Writing her final exam in health economics last month wasn’t exactly a labour of love for student Victoria Umanah, but as it turned out, it did involve labour of a different sort – the kind that produces a baby.
Right: York student Victoria Umanah with her son, Israel, and her new baby girl, Isabel
Umanah went into the evening exam on April 18 fully expecting to finish it. She thought she would have several more days to prepare for the birth of her second child. Her due date was two days after the exam, but her doctor assured her the baby wouldn’t be ready for another week.
“So that made me relax and go, ‘Okay, I can write my last exam,’” said Umanah, a third-year health management student in the Faculty of Health.
When she woke up that morning, she felt some cramping, but that was nothing unusual. It had happened before and with rest it went away. It started again around five that evening, but “I didn’t think, ‘Oh yes, this is labour.’ I thought with rest it would go away again.” She knew what labour felt like. After all, this was her second child; her first, Israel, is now two.
As it happened, she had barely finished half the exam when the cramping pain returned. She asked to go to the bathroom and by the time she re-emerged she knew it was definitely labour. What she didn’t know was just how close to delivering her baby she really was. Neither did economics Professor Neil Buckley (left). He was waiting with concern for her in the hallway outside one of the Stedman lecture halls where her classmates were still busily writing.
“Okay, so how are you feeling right now, the professor asked me,” said Umanah. “I told him, ‘I think I’m in labour,’ and his eyes were like, WHAT!” She told Buckley she wouldn’t be able to finish the exam and that she was going drive herself to the hospital. “I wasn’t really feeling it so hard. I thought I could drive,” she said. But Buckley knew Umanah should not be allowed to walk across campus to her car and drive herself to the hospital while she was in labour, no matter how insistent she was.
Right: Newborn baby Isabel Umanah doesn’t know how close she came to being delivered in a hallway at York University
Instead, he called York Security on his cellphone to let them know the situation. Maybe, he said, they could at least drive her to her car. What he was really hoping was that they would help to convince her she needed an ambulance to get her to the hospital safely. As Buckley was talking to Security, he said, it moved from Umanah looking worried to her looking sweaty and bent over. That’s when Buckley decided negotiations were over. He told Security to call an ambulance. A few minutes later, he was on the phone with a nurse.
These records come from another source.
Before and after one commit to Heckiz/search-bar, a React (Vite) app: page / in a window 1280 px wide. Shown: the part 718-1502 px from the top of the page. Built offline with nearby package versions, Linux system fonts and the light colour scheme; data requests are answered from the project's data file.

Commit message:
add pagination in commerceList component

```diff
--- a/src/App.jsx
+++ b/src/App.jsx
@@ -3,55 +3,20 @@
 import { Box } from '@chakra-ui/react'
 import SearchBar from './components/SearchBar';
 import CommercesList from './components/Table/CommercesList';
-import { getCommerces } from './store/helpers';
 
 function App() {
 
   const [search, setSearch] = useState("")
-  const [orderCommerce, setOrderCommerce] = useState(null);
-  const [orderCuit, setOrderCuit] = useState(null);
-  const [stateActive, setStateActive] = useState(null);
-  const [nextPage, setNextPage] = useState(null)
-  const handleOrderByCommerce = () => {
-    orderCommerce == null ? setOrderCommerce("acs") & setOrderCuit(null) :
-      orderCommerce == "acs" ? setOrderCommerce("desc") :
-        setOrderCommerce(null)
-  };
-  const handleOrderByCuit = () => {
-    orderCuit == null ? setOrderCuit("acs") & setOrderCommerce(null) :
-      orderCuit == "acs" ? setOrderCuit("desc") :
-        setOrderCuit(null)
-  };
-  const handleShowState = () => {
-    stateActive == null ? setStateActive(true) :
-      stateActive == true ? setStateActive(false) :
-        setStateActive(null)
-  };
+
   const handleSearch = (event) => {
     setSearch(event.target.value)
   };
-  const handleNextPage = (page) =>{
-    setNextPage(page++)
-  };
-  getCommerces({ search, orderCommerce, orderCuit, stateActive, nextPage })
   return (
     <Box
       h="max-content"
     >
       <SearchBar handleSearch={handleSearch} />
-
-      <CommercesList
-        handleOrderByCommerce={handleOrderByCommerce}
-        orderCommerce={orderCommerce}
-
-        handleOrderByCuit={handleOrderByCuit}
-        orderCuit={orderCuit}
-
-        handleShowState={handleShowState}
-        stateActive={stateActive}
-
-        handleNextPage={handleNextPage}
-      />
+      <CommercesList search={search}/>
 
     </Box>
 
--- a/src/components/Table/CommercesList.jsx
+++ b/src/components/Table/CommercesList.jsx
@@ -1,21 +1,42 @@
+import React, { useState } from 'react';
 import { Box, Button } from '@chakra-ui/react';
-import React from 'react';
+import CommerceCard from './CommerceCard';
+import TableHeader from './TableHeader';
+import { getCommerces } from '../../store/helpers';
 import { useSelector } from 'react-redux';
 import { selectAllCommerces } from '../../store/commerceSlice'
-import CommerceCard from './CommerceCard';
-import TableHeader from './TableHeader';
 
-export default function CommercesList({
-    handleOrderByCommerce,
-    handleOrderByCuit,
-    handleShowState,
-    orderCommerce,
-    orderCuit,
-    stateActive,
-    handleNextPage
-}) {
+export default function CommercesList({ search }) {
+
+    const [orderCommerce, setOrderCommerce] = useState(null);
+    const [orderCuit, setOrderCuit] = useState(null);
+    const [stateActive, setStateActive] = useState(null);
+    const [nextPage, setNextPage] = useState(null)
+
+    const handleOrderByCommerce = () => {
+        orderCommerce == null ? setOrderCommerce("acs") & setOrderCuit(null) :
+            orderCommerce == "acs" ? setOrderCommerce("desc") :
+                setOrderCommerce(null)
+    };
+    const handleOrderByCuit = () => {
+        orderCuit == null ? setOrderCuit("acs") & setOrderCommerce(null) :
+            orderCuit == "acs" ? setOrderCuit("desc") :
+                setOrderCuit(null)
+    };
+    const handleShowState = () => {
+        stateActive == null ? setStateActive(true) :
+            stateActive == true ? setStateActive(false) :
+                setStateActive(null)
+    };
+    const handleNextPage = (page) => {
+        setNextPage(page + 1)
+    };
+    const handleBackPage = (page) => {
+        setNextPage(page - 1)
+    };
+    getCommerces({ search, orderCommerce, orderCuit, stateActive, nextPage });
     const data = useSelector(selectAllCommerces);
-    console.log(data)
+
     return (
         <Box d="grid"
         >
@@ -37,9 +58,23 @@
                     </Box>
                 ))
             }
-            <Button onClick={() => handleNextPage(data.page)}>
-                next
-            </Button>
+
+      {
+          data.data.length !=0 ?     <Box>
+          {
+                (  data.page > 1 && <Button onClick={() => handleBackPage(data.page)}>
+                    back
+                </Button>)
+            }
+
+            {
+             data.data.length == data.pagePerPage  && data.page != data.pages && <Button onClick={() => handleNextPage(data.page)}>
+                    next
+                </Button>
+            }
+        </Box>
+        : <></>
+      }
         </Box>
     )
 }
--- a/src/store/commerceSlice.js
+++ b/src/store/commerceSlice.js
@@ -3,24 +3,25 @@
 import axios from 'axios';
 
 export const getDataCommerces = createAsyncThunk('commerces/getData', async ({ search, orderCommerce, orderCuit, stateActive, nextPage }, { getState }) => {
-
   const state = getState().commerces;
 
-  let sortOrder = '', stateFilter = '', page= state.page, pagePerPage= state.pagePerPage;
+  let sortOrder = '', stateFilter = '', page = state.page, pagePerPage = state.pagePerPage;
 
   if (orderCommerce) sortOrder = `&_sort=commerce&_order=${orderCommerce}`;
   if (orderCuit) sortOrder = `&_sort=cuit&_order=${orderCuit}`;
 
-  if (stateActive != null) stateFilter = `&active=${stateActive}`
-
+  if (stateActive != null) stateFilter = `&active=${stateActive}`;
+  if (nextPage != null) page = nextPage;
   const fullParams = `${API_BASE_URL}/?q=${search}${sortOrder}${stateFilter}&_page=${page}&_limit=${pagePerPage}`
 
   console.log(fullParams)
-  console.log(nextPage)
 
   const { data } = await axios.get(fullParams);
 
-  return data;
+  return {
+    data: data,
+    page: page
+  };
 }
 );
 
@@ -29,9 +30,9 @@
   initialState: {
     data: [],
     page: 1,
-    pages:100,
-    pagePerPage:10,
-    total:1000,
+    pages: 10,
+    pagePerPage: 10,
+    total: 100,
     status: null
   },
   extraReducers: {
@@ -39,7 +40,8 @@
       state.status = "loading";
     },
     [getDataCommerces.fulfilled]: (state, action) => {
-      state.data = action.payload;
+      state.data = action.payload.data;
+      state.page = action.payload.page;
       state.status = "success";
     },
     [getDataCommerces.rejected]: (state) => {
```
“I was still thinking in my mind, ‘I can drive myself to the hospital’, but the professor was quite insistent that I don’t, then the contractions started coming so rapidly and stronger and I thought, ‘I don’t think I can go in my car anymore,’” said Umanah. At that point, she was all for having an ambulance.
Left: Victoria Umanah with a sleeping Isabel
The nurse told Buckley to time the contractions. “She said, ‘If it’s more than five minutes, we’re good, but it it’s less than five, you may have to deliver the baby,” said Buckley. The contractions were one minute and 50 seconds apart. Buckley felt the prickliness of panic, but there was no time to dwell on it. “Don’t let her stand up,” the nurse said to him. So, he helped Umanah to the floor. But he worried students would soon start coming out of the exam room and her head was too close to the door. Despite this, the nurse was clear in her directions to him – “Do not move her.” She also told him to get towels and water. But where could he get that at 8:30 at night? Instead, he took off his fleece jacket and put it under her head as a pillow, thinking he might have to use it to deliver the baby. “At that point, there was a lot of confusion. I couldn’t tell you how long it was. It seemed like forever,” said Buckley, adding Umanah “was a real trouper.”
When the ambulance seemed to be taking too long, Buckley left the security guard with Umanah, sent one of the students looking in one direction and he ran in the other. Buckley found the ambulance on the opposite side of the building and directed it to the right place.
Umanah arrived at the hospital shortly after 9pm. At 9:30pm, she gave birth to a seven-pound, three-ounce baby girl named Isabel. Mother and baby are healthy and happy.
A relieved Buckley, who received the Dean’s Award for Excellence in Teaching in 2009, can laugh about it now, but said, “I just can’t imagine what I’d have done without a cellphone. I put the nurse on speaker phone. Having her on the line, that was the saviour.” He saves his highest praise, however, for Umanah. “She never asked for special treatment, such as deferring her exam. She came and wrote it and when I marked it, she got 80 per cent on the half she wrote.”
She finished the course with an A grade.
Umanah plans to finish her degree next fall and hopes to go on to medical school after that.
By Sandra McLean, YFile writer